Experience Dementia in Singapore is a Virtual Reality (VR) application which provides you with the perspective of a person living with dementia. Step into the shoes of the person living with dementia to experience the challenges faced in a typical apartment in Singapore, and consider how we can modify the environment to support the well-being of the person living with dementia at home.
A dementia-friendly home aims to enable persons living with dementia to maintain their independence in performing everyday activities such as eating, going to the toilet, bathing, and continuing their hobbies in a meaningful way.

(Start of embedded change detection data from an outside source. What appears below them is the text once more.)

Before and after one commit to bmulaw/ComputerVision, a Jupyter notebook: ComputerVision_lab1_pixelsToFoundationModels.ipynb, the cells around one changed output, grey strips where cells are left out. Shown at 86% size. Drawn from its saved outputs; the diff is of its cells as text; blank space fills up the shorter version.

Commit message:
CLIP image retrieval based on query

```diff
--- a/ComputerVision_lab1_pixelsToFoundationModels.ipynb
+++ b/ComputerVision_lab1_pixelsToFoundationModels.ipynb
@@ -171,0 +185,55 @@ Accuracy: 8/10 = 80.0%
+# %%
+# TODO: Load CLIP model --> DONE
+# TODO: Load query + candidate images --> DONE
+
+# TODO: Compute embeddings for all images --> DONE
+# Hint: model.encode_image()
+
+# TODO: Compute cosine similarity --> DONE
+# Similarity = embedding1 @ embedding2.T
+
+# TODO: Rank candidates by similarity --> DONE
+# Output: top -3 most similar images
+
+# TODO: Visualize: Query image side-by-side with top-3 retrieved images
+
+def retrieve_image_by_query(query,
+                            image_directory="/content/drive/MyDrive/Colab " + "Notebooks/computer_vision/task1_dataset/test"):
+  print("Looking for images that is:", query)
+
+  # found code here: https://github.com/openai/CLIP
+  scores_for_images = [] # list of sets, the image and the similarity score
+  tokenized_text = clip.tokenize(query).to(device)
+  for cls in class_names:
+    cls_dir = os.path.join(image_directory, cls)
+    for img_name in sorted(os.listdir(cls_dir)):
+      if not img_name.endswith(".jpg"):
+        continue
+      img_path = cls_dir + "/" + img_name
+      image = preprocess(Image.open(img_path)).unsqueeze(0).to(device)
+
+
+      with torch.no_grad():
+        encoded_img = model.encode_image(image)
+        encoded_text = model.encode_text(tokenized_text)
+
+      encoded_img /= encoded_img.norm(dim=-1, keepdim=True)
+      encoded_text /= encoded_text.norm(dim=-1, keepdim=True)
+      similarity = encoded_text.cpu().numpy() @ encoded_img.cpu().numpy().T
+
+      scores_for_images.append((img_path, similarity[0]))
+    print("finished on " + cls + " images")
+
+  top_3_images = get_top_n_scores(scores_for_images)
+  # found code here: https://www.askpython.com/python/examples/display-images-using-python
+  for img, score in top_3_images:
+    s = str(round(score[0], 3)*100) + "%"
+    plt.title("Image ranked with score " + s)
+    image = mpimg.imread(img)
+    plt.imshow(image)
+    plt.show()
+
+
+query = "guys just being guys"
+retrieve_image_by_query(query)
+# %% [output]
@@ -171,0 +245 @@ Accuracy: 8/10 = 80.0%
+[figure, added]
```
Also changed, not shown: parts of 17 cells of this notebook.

Where possible the person living with dementia should be supported to engage in activities outdoors.
Making Your Home Dementia-Friendly
The Alzheimer’s Society in the United Kingdom has developed a booklet which describes some of the ways to create a more dementia-inclusive home, to support persons living with dementia and their families.
The booklet comprises multiple sections, where each section covers a different aspect of living at home. Some of the tips offered by this booklet, may require help and support from care professionals as well. The sections include:
• Furniture and furnishings
• Eating and drinking
• Using the bathroom
• Knowing where things are
• Keeping things in order
• Keeping safe
The booklet contains a checklist that recommends some changes individuals can implement to make their homes more dementia-inclusive.
Safety In and Around the Home
This resource by Dementia Australia contains tips on how friends, family, and caregivers of persons living with dementia, can improve the safety of the physical environment in and around the home.
The page comprises a simple safety checklist for individuals to assess their homes for any safety hazards.
Guidelines on Dementia-Friendly Environments
These resources by the Social Care Institute for Excellence in the United Kingdom, contain information on how the physical environments of various aspects in and around a home can be designed to be more dementia-inclusive, such as:
• Kitchen and dining areas
• Toilets and bathrooms
• Assistive technology
• Noise levels